Pedro Macedo Camacho
Based on Portugal's beautiful island of Madeira, Pedro Macedo Camacho composes, mixes, and arranges award-winning music for a wide variety of films, orchestras, commercials and video games. His lush, soaring, powerful arrangements will soon grace Star Citizen; the most successful crowd funded video games in history. We recently caught up with him to discuss his exciting work and his use of Sonnox plug-ins.
Tell us about your background
I was classically trained, so I learned orchestration all the way - harmony, counterpoint and so on. I studied for more than ten years before ever starting to make my first note as a professional composer. Usually media composers try to cut that part short. So I started with all of the theories, no computers, just paper and pen. What I do in Cubase, I just have to refine and orchestrate completely to match what I have in my mind and make sure it sounds great.
What platform do you work on?
I've used Logic and Sonar before, but I prefer Steinberg Cubase. Whether its score to picture or not, I tend to initially compose with piano alone. Then I go to the Cubase. I have five PCs and 176 GB of RAM, so it's a fairly big setup. Most of that RAM is used to load a complete orchestra deeply sampled with both commercial and private libraries. I also have a wide variety of sampled libraries because I like to work in all genres of music. However, orchestral work is probably my main thing.
When scoring for a live ensemble, I tend to use the Capellen Orchestra in the Czech Republic. Then I bring the files back here and mix them.
How did you discover Sonnox plug ins?
It was word-of-mouth about the overall quality of Sonnox.
I tried many limiters from other high-end plug-in developers but none of them worked as I wanted.
When I used the Oxford Limiter for the first time I was completely blown away. Now it's my go-to limiter for orchestral music (even when I consider hardware options). Not only does it increase the perceived loudness more than other limiters, more importantly, it does not change the timbre or colour of the sound. That is crucial for orchestral music.
How do you use Sonnox plug-ins in your work?
I use Sonnox plug-ins exclusively on the mix and master bus of every orchestral project I mix. I believe that a great orchestral recording starts with perfect microphone placement, and a great performance from the players. After that you just need a little EQ and some limiting. I use Oxford EQs throughout the mix, and the Oxford Limiter on the final bus. There is something about Sonnox plug-ins that just makes it easier for me to get the sound I am looking for. I think the best example of my most recent work would be the recording of the latest performances of my Requiem Inês de Castro (YouTube ) The Oxford Limiter acts so beautifully it almost sounds as if no limiter was used at all, which to me is the highest compliment.
Tell us about your approach to equalization.

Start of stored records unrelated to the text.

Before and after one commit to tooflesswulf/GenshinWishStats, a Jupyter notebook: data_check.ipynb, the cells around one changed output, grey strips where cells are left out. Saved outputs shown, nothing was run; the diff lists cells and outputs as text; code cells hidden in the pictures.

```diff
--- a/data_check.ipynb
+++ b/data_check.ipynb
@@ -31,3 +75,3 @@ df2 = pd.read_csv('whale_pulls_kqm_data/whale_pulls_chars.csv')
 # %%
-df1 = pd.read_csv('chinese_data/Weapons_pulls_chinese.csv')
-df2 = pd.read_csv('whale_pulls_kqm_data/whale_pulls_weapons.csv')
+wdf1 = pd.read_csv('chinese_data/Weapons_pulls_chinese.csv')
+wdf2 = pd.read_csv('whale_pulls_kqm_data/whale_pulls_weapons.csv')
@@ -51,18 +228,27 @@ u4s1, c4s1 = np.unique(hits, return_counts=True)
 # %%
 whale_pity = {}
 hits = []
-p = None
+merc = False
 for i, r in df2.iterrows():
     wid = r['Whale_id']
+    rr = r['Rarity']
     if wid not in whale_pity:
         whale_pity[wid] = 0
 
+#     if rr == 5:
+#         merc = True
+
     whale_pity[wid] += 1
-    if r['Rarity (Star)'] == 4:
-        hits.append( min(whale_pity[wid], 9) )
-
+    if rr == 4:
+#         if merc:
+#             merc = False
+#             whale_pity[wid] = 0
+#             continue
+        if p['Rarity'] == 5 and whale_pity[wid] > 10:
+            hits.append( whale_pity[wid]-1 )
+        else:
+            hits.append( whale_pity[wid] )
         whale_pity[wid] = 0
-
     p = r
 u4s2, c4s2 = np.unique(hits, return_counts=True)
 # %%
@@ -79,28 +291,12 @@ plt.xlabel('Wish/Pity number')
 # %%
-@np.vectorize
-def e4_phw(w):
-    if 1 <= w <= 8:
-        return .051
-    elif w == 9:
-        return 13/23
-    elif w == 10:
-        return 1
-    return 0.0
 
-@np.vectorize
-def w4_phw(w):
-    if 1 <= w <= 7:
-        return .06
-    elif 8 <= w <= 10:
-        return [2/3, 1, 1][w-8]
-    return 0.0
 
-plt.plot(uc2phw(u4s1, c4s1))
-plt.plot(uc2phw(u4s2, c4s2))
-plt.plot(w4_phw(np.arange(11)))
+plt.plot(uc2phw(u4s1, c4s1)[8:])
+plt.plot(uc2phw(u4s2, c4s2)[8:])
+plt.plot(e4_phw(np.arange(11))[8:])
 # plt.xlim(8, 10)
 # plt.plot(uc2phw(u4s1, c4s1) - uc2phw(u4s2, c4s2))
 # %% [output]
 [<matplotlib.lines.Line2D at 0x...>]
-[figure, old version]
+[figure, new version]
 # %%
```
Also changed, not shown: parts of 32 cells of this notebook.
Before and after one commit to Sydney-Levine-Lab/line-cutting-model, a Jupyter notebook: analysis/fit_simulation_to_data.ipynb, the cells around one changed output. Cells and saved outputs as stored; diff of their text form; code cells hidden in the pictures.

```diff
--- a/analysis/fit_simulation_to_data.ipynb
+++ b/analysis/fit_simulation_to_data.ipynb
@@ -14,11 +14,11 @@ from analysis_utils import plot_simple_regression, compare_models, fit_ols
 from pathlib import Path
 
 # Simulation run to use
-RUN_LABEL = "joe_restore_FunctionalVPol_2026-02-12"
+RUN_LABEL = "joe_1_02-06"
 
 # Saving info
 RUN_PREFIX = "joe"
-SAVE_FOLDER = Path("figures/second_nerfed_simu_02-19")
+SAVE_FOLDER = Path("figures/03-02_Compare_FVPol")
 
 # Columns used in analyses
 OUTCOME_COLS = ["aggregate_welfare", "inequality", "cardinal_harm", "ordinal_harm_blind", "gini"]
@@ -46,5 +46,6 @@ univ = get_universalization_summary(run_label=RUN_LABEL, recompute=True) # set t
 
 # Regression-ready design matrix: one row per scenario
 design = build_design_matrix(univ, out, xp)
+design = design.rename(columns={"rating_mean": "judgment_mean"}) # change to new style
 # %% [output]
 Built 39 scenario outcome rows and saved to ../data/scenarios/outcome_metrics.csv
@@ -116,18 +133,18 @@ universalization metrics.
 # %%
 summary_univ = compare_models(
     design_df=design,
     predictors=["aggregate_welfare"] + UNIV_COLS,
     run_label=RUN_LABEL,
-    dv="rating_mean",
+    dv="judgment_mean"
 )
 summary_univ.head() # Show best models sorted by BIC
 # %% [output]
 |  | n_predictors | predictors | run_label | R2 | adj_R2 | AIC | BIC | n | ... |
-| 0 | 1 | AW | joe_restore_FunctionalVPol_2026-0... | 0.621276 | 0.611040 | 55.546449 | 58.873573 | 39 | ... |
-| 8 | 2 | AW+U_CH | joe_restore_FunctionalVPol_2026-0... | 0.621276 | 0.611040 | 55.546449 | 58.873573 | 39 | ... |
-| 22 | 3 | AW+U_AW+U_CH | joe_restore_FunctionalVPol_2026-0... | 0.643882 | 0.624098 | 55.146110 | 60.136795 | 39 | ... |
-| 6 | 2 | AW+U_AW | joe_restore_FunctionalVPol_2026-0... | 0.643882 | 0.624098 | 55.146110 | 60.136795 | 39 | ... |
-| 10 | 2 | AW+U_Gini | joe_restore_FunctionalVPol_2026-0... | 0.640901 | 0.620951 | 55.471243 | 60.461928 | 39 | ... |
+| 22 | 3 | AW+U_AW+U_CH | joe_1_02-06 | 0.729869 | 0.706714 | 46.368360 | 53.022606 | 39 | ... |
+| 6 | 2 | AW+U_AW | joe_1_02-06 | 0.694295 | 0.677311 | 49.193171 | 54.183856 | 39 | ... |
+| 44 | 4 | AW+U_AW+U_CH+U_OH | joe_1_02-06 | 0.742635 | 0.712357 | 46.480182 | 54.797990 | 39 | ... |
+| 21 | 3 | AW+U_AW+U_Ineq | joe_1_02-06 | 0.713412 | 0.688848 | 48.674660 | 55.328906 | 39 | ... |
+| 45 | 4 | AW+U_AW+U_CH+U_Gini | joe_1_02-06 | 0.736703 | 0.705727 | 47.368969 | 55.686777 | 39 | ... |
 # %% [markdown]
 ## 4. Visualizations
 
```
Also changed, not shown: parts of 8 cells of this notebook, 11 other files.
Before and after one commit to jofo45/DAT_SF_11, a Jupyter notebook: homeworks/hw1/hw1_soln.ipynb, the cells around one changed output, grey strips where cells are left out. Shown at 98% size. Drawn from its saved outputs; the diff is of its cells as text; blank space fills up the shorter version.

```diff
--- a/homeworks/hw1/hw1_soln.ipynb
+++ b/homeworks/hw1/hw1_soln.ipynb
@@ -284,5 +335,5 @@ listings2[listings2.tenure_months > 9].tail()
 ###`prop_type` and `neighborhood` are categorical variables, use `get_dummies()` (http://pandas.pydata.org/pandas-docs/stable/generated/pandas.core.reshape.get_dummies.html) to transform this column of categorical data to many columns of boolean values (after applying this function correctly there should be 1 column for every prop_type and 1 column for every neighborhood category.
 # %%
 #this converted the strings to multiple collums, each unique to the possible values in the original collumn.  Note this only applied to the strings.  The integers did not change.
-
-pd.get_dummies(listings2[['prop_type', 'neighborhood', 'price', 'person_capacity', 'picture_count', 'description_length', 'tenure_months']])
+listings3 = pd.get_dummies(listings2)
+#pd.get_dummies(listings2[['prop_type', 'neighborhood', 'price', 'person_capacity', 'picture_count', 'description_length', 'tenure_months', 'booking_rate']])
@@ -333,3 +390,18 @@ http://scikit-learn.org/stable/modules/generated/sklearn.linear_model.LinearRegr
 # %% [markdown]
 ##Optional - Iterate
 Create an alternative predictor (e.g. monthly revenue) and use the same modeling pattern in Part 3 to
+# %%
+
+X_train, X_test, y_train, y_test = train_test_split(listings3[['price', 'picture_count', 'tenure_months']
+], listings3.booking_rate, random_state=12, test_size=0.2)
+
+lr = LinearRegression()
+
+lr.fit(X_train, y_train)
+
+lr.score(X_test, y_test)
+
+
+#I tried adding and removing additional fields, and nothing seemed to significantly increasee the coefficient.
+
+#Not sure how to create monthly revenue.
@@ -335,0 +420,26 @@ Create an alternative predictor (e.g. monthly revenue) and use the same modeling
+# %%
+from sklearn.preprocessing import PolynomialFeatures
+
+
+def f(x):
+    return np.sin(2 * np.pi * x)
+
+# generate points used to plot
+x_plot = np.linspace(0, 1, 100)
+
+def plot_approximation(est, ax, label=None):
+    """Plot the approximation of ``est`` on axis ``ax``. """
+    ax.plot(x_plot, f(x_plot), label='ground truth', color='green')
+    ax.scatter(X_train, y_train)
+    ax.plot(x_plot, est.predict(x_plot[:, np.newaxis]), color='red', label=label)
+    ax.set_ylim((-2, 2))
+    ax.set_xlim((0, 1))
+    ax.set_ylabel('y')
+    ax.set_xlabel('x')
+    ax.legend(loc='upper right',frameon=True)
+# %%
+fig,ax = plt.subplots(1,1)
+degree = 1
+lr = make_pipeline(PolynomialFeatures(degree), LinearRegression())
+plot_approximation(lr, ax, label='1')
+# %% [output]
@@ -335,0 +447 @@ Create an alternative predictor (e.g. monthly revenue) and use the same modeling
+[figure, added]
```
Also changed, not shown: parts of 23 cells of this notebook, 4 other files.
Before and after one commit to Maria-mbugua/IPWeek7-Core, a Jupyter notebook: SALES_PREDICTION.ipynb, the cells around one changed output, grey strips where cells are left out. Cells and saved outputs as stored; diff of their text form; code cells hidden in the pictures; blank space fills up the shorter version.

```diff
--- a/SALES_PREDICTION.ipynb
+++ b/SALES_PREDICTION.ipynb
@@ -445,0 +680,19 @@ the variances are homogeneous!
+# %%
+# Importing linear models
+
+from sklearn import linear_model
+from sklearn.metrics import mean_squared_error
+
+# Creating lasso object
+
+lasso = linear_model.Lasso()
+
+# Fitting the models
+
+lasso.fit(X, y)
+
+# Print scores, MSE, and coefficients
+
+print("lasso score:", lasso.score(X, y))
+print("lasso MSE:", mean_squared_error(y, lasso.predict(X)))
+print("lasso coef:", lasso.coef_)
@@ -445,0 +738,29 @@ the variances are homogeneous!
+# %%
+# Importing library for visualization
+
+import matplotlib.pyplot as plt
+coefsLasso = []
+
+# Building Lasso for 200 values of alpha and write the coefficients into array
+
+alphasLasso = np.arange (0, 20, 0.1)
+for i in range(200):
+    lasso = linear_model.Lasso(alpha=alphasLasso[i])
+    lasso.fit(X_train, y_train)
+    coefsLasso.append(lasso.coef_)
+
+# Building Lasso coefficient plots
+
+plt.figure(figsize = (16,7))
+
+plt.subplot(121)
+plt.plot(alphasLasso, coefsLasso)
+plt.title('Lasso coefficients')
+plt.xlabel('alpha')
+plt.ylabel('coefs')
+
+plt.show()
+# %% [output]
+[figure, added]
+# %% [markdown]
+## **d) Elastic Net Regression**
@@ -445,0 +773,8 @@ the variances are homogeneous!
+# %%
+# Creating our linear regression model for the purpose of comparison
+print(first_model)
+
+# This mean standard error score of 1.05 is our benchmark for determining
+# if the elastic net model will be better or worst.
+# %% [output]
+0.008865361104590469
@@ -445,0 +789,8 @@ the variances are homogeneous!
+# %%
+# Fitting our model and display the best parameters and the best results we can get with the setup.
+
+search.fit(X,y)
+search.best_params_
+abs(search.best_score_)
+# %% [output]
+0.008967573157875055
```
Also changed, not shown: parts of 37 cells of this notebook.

Using "ears only" EQ is extremely important to me. I think the secret of any good mix starts with great EQ'ing. The reverb, careful sub-harmonic treatment and widening mix tricks are important, but it all starts with great EQ.
To EQ properly I found it is very important to hear the live performance in the hall. You need to memorize the actual orchestra sound with your ears, detect any acoustic problems in the venue or in some orchestra sections and then correct them in the mix. The EQ should keep the idiomatic sound from the orchestra but correct frequency problems certain sections may have. In my opinion it's a compromise between the true original sound and the ideal sound from the ideal orchestra. On the Oxford EQ I've found I prefer the Type 3 EQ, due to its curves. But I often forget about the graphics and mix purely by ear.
Tell us about your current projects
I am scoring one of the boldest and most interesting Sci-Fi game projects in history, Star Citizen, is the world record "crowd funded" project, currently at $43m USD. All the music has Sonnox in it. See it on YouTube.
What other Sonnox plug-ins do you turn to?
I use the Oxford Dynamics plug-in a lot, mostly for hybrid tracks. It's great when you want to compress a reverb tail. It sounds totally transparent and it works perfectly. What I like most about it is that, like the Limiter, it sounds as if there is no compression. It just maintains the volume we want. It's especially useful in complicated mixes where I would lose the tail completely without it. But it's also great on bass, drums and vocals. I like to use it when vocalists are singing very softly and you want to hear the final articulation from the voice. It makes a great difference in terms of interpretation, and it sounds completely natural.
Even though I use many plug-ins, Sonnox makes the most significant impact in my final product and mixes.
Interview and editorial provided by Rich Tozzoli